*Task to complete*. Where does the string "file" appear in the records? Copy every line that contains it.

═════ Supplied material

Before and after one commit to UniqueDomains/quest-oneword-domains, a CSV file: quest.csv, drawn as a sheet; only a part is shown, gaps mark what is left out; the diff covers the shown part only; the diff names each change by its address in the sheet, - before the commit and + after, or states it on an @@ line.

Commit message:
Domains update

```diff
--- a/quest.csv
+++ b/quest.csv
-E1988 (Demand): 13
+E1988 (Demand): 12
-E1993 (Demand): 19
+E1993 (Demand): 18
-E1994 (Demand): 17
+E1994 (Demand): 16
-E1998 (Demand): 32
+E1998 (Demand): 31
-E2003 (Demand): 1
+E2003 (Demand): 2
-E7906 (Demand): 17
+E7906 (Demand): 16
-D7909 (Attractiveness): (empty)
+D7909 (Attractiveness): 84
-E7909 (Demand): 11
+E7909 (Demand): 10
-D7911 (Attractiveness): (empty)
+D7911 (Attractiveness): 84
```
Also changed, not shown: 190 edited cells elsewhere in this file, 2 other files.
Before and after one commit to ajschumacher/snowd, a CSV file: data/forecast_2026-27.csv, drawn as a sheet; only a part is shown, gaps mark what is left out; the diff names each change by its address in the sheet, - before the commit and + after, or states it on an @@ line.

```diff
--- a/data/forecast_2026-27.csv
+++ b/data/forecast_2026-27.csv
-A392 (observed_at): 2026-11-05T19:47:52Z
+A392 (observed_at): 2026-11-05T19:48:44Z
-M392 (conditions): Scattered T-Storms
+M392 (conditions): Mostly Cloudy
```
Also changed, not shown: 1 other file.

══════════

*Answer box*.
Before and after one commit to UniqueDomains/quest-oneword-domains, a CSV file: quest.csv, drawn as a sheet; only a part is shown, gaps mark what is left out; the diff covers the shown part only; the diff names each change by its address in the sheet, - before the commit and + after, or states it on an @@ line.
Also changed, not shown: 190 edited cells elsewhere in this file, 2 other files.
Before and after one commit to ajschumacher/snowd, a CSV file: data/forecast_2026-27.csv, drawn as a sheet; only a part is shown, gaps mark what is left out; the diff names each change by its address in the sheet, - before the commit and + after, or states it on an @@ line.
Also changed, not shown: 1 other file.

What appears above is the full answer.